On cars, old, new and future; science & technology; vintage airplanes, computer flight simulation of them; Sherlockiana; our English language; travel; and other stuff
IT WAS a dream of Napoleon III. Winston Churchill advocated it. And likely Hitler would have tried using it: A tunneled link between continental Europe and the British Isles.
I’ve traveled the Channel Tunnel, Chunnel for short, le tunnel sous la Manche on the French side, several times, thrice by car and once by Eurostar rail service from Paris’s Gard du Nord to London’s Waterloo Station. (These days, London’s St. Pancras Station is used.)
A great travel treat on any occasion. For instance, where else would I have discussed automobiles with a learned British professor? How else would I have encountered a Royal Eurostar classical CD? Or another CD celebrating one of the greatest British rock groups?
French mining engineer Albert Mathieu-Favier proposed such a tunnel in 1802. In 1856, Napoleon III, nephew of Napoleon Bonaparte, was offered another sub-channel scheme. Neither amounted to anything.

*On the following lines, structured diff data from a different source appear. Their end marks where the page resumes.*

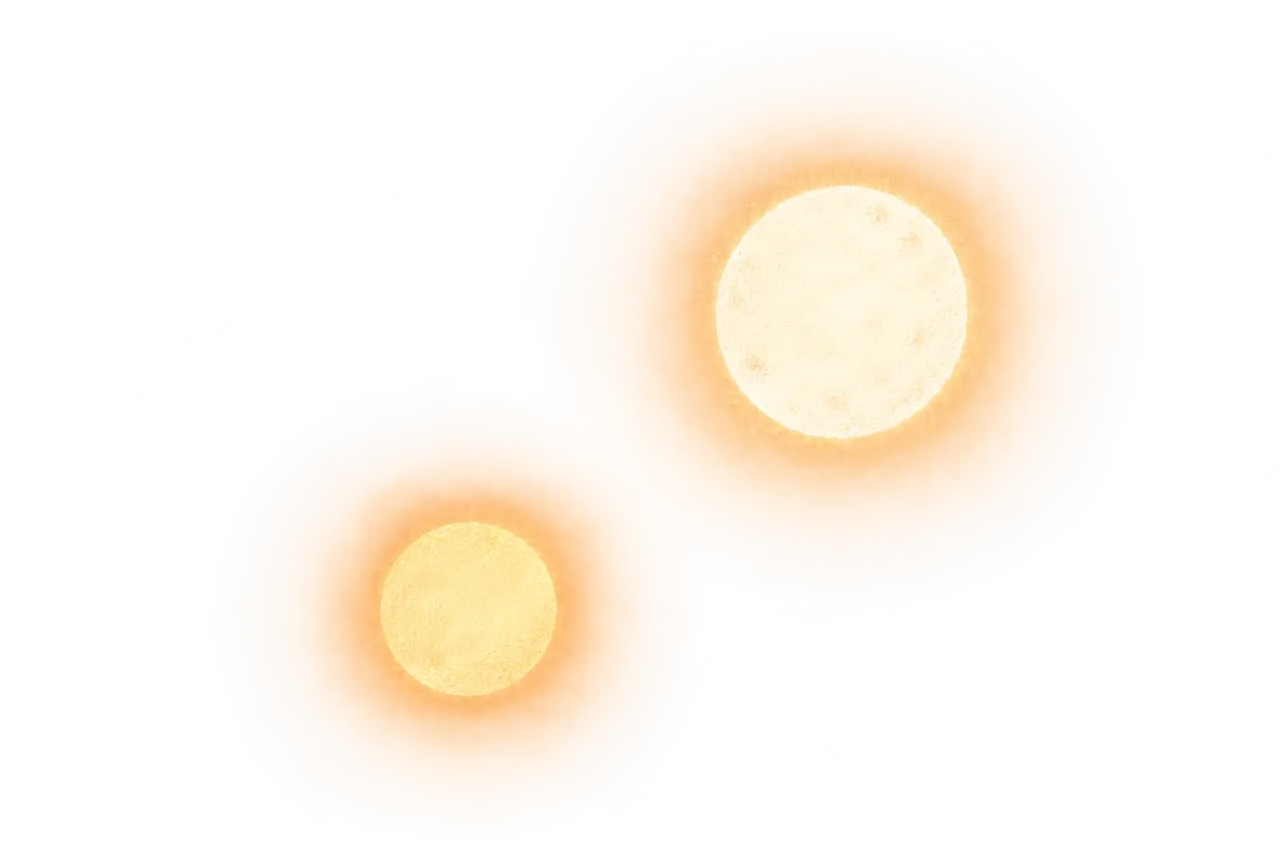
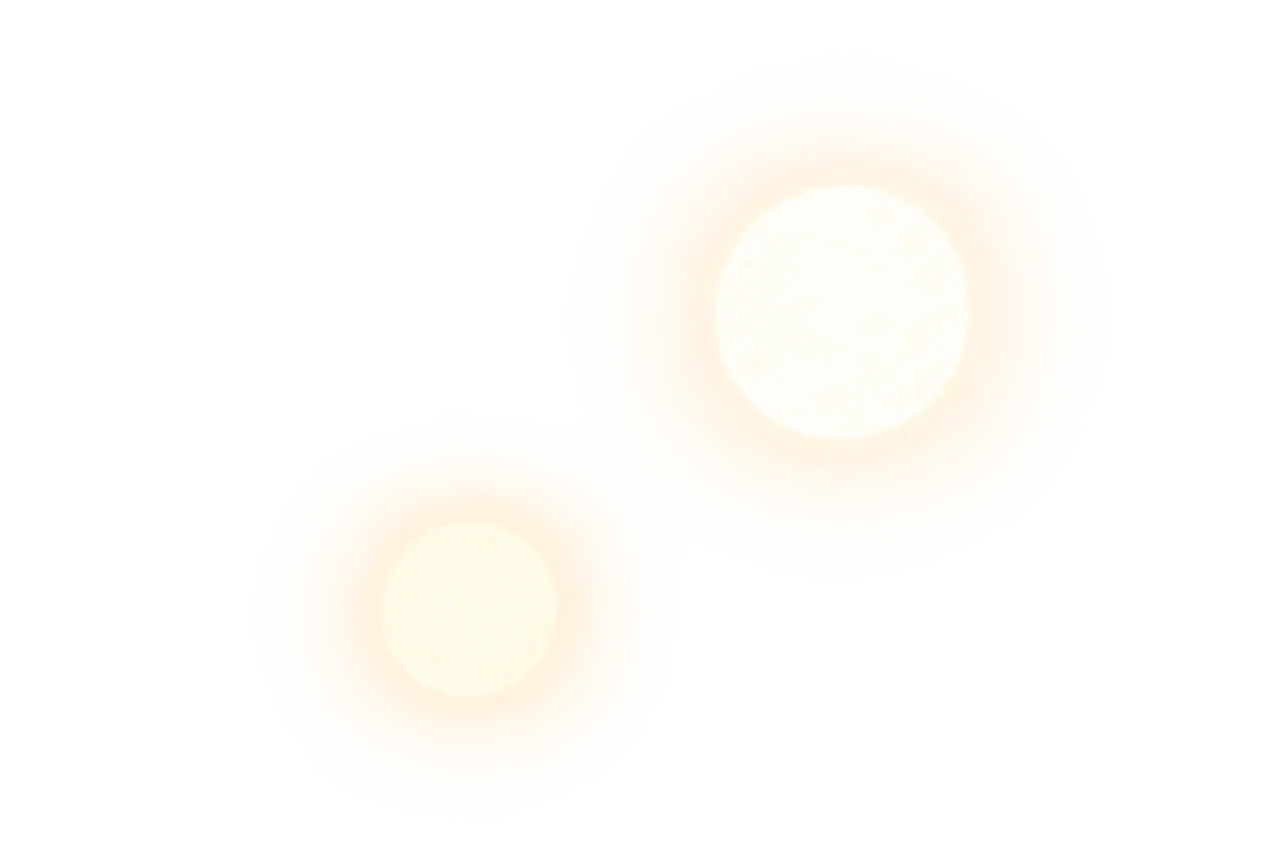
Bake the twin suns' screen blend into the plate
The suns loop forever over Act I, so the blend pass ran every frame. The plate now carries the screened colour against the sky in its alpha and composites normally.

Changed region(s): [[0.5, 0.1219, 0.8125, 0.6096], [0.2188, 0.5182, 0.5, 0.9144]]

diff --git a/style.css b/style.css
@@ -130,7 +130,7 @@ main { position: relative; }
 .l-sky { inset: 0; }
 .l-sky > img { object-fit: cover; }
 
-.l-suns { width: 40%; right: 3%; top: -4%; aspect-ratio: 1536 / 1024; mix-blend-mode: screen; } /* x22–85 y9–94 */
+.l-suns { width: 40%; right: 3%; top: -4%; aspect-ratio: 1536 / 1024; } /* x22–85 y9–94 */
 
 .l-ridges { width: 100%; left: 0; bottom: calc(100% - var(--horizon)); aspect-ratio: 1672 / 941; }
 .l-ridges > img { transform: translateY(38%); } /* x0–100 y48–62 */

It wasn’t until the mid-1980s that French and British governments got serious. Construction started in 1988; completion came in 1994. Not unlike other complex undertakings, costs exceeded estimates by 80 percent. Sources vary, but Chunnel completion in 1994 totaled around £9 billion, perhaps $21 billion in today’s dollar.
The Chunnel supports Eurostar passenger trains and also the Eurotunnel Shuttle for road vehicles and goods trains.
The Eurostar is a high-speed railway service originally linking London with Paris and Brussels in 1994. Other French locales of Avignon, Lille, Lyon, and Marseille have since been added. According to Wikipedia, Eurostar has dominated on these routes, with more passengers than those traveling on all airlines combined.
The Eurostar fit my needs, and sense of adventure, for a Paris/London itinerary, part of my “early retirement” strategy of concluding a business trip with a few days at my own pleasure and expense. Being the frugal traveler that I am, I was happy in what’s now called Eurostar Standard class, as opposed to Standard Premier (more leg room, light meal and drinks) or Business Premier (airline First Class seating, fast-track check-in, “Delicious meals, designed for the time of day by Raymond Blanc”).
I recall sitting amidst a congenial group of Brit students returning from a Paris trip with their university professor. He was a classic car enthusiast, so we had plenty to chat about. Part of the Paris/Chunnel leg paralleled a French Autoroute and we both marveled that the Eurostar’s speed left the cars behind. Later, through the English countryside, the cars were rather quicker than the Eurostar.
“A clear indication of the superiority of English cars,” I suggested.
“You’re being very kind,” the professor said. “Actually, it’s indicative of the dreadful state of our railway lines.”
I’ve thrice used the Eurotunnel Shuttle, once on a Rolls-Royce trip co-driving with Denise McCluggage, rest her soul; the other time was a solo drive of a Range Rover to Le Mans and back. The Eurotunnel Shuttle route is Folkstone, near Dover, to Calais, with what’s essentially a rail ferry service of RORO, Roll On/Roll Off, driving one’s own vehicle onto and off of the railcar at either end.
The immediate switch from keep-left to keep-right, or vice versa, keeps one’s mind active. It reminds me of what the Swedes experienced on Dagen H, H Day, September 3, 1967, when they switched rules of the road from Brit-like left to Högertrafik, right traffic.
The challenge in a British/French automotive transition performed solo, as I did with a right-hand-drive Range Rover to Le Mans and back, is being on the wrong side of the cabin for French toll booths and the like. What with being in France, drive-thru quick food never entered my thoughts.
On a related note, neither did drive-thru affect me when I lived on St. Thomas. The U.S. Virgin Islands chooses to retain keep-left traffic from old Danish days, despite using mostly left-hand-drive cars.
Stations at either end of the Chunnel have plenty of entertainment value. Waiting for the shuttle on one trip, I found Royal Eurostar, a CD of classical music evocative of this railway service.
Compositions honoring the Eurostar include Paul Patterson’s The Royal Eurostar, Paris Fanfare, Brussels Fanfare, and Eurostar Fanfare. Works by Derek Bourgeoise, Sir Edward Elgar, Paul Hindemith, and Richard Strauss complete the CD.
And, to balance my cultural education, on another trip I found The Very Best of the Troggs.
Not simply “The Best,” mind; but “The Very Best.” Surely you remember the Troggs. ds
© Dennis Simanaitis, SimanaitisSays.com, 2017